I'm surprised "I like warm weather" isnt accepted here. In regards to weather, does chaud always mean hot?
I thought "aimer" means to love, not like. I know "adorer" means to adore or love, also, but I think when you translate it to "I love hot weather", it should be ok and not marked incorrect.
Could we get some first-language French advice here? Seems this is an idiomatic problem not grammar. Since in some cases chaud(e) = warm as well as a hot (how many times would we otherwise be saying the "boy owns a hot scarf", which is silly), and aimer can = love, then in grammar terms "I love the warm weather" ought to be OK. Since it clearly isn't, it would be helpful if someone would tell us why!
Aimer = love
when talking about humans, I think. Not sure about the exact rules.

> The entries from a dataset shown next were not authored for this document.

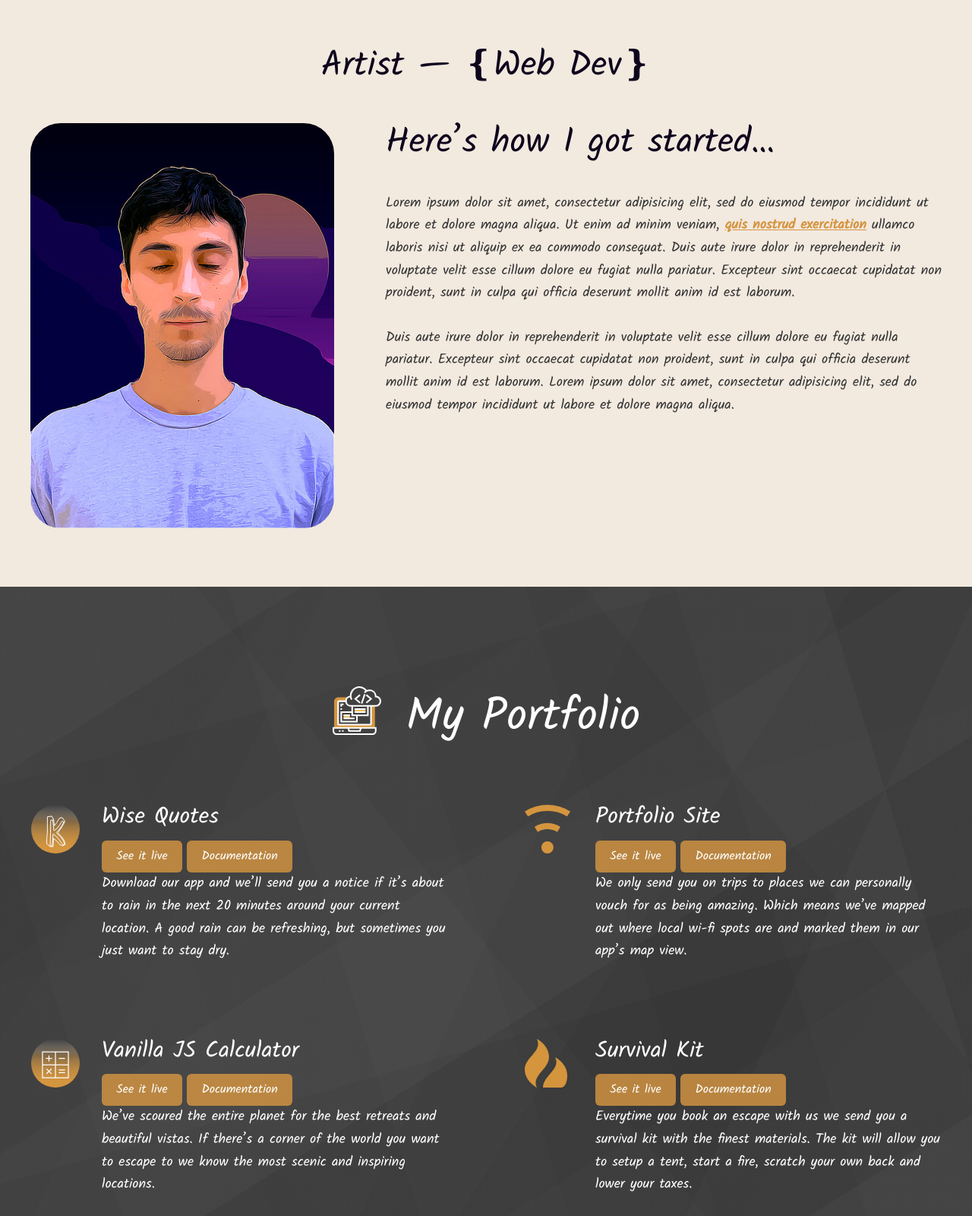
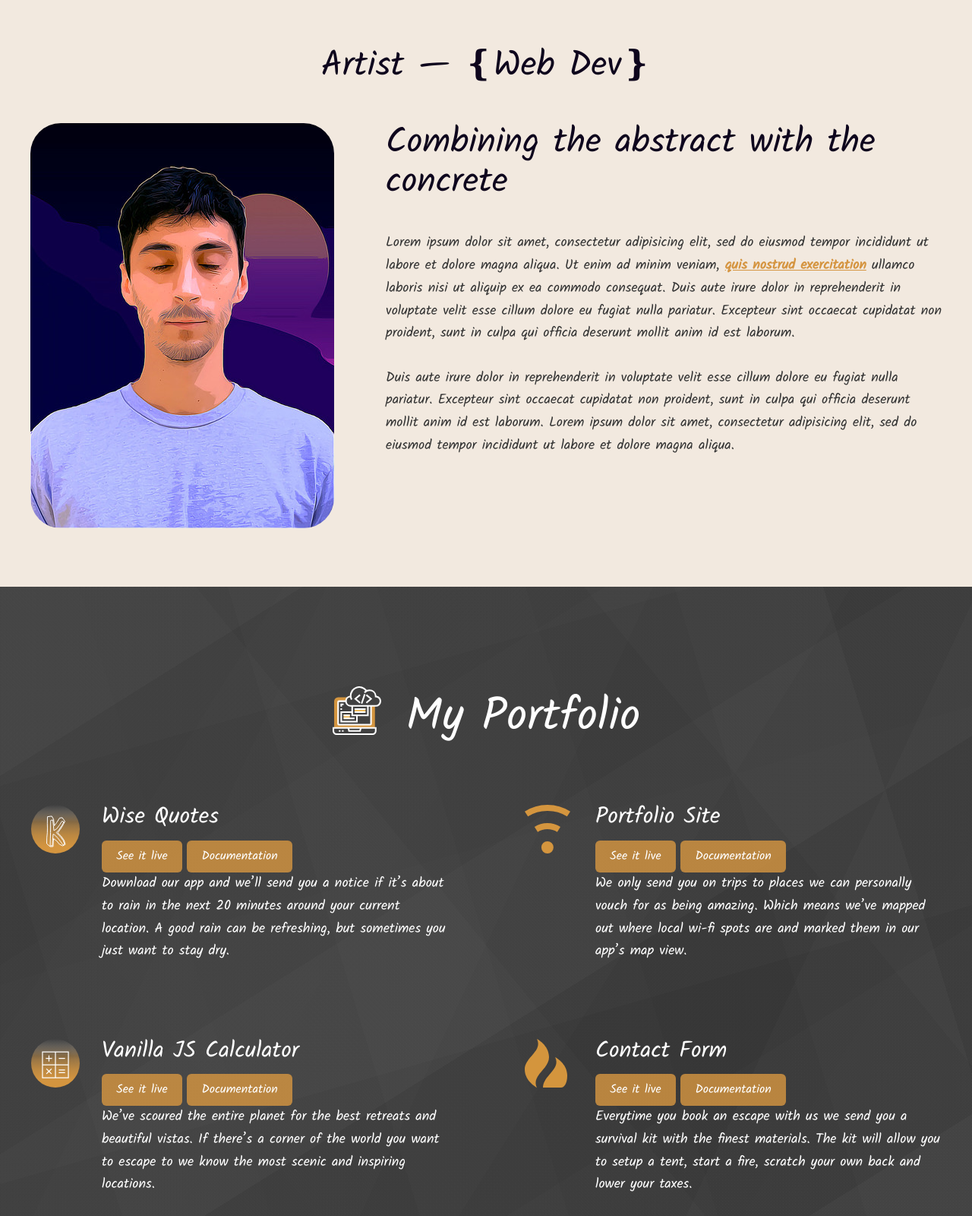
Before and after one commit to kastriotadili/portfolio-site, a website: page app/index.html in a window 1280 px wide. Shown: the part 618-2218 px from the top of the page at 76% size. Drawn offline with Linux system fonts and the light colour scheme; a web font is replaced by a local one.

Commit message:
portfolio section project editing

```diff
--- a/app/index.html
+++ b/app/index.html
@@ -74,7 +74,7 @@
         </div>
         <div class="row__medium-8 row__medium-8--smaller">
           <div class="generic-content-container">
-            <h2 class="headline headline--no-t-margin">Here&rsquo;s how I got started&hellip;</h2>
+            <h2 class="headline headline--no-t-margin">Combining the abstract with the concrete</h2>
             <p>Lorem ipsum dolor sit amet, consectetur adipisicing elit, sed do eiusmod tempor incididunt ut labore et dolore magna aliqua. Ut enim ad minim veniam, <a href="#">quis nostrud exercitation</a> ullamco laboris nisi ut aliquip ex ea commodo consequat. Duis aute irure dolor in reprehenderit in voluptate velit esse cillum dolore eu fugiat nulla pariatur. Excepteur sint occaecat cupidatat non proident, sunt in culpa qui officia deserunt mollit anim id est laborum.</p>
             <p>Duis aute irure dolor in <strong>reprehenderit in</strong> voluptate velit esse cillum dolore eu fugiat nulla pariatur. Excepteur sint occaecat cupidatat non proident, sunt in culpa qui officia deserunt mollit anim id est laborum. Lorem ipsum dolor sit amet, consectetur adipisicing elit, sed do eiusmod tempor incididunt ut labore et dolore magna aliqua.</p>
           </div>
@@ -113,7 +113,7 @@
 
           <div class="feature-item">
             <span class="icon icon--fire feature-item__icon"></span>
-            <h3 class="feature-item__title">Survival Kit</h3><a href="#" class="btn open-modal">See it live</a> <a href="#" class="btn open-modal">Documentation</a>
+            <h3 class="feature-item__title">Contact Form</h3><a href="https://codepen.io/kastriotadili/pen/VQyxGw" target="_blank" class="btn">See it live</a> <a href="#" class="btn open-modal">Documentation</a>
             <p>Everytime you book an escape with us we send you a survival kit with the finest materials. The kit will allow you to setup a tent, start a fire, scratch your own back and lower your taxes.</p>
           </div>
         </div>
```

"I like warm weather" (my answer) should be accepted. Larousse defines chaud as WARM or HOT!
Has anyone reported it (e.g., select "My answer should be accepted")? A report is necessary to make sure a moderator is informed (at which point they usually check the discussion too).
[Non-native speaker, so take with a grain of salt:] 1) "Warm" and "hot" should both be okay. 2) "Like" is okay, but "love" is not. "Aimer" is love when talking about people (and is stronger than "adorer"). For things, "aimer" is only "like" and is lest strong than "adorer"--which is usually translated as "love"). For both people and things, "aimer bien" is "like." 3) Not sure about whether the "the" needs to be include in English. In English, not including "the" would mean liking hot weather in general and including it would mean some particular hot weather.
"I like warm weather" is now saying "You used the wrong word" and then suggesting "I like the hot weather" with "the" underlined, but ... ah, never mind.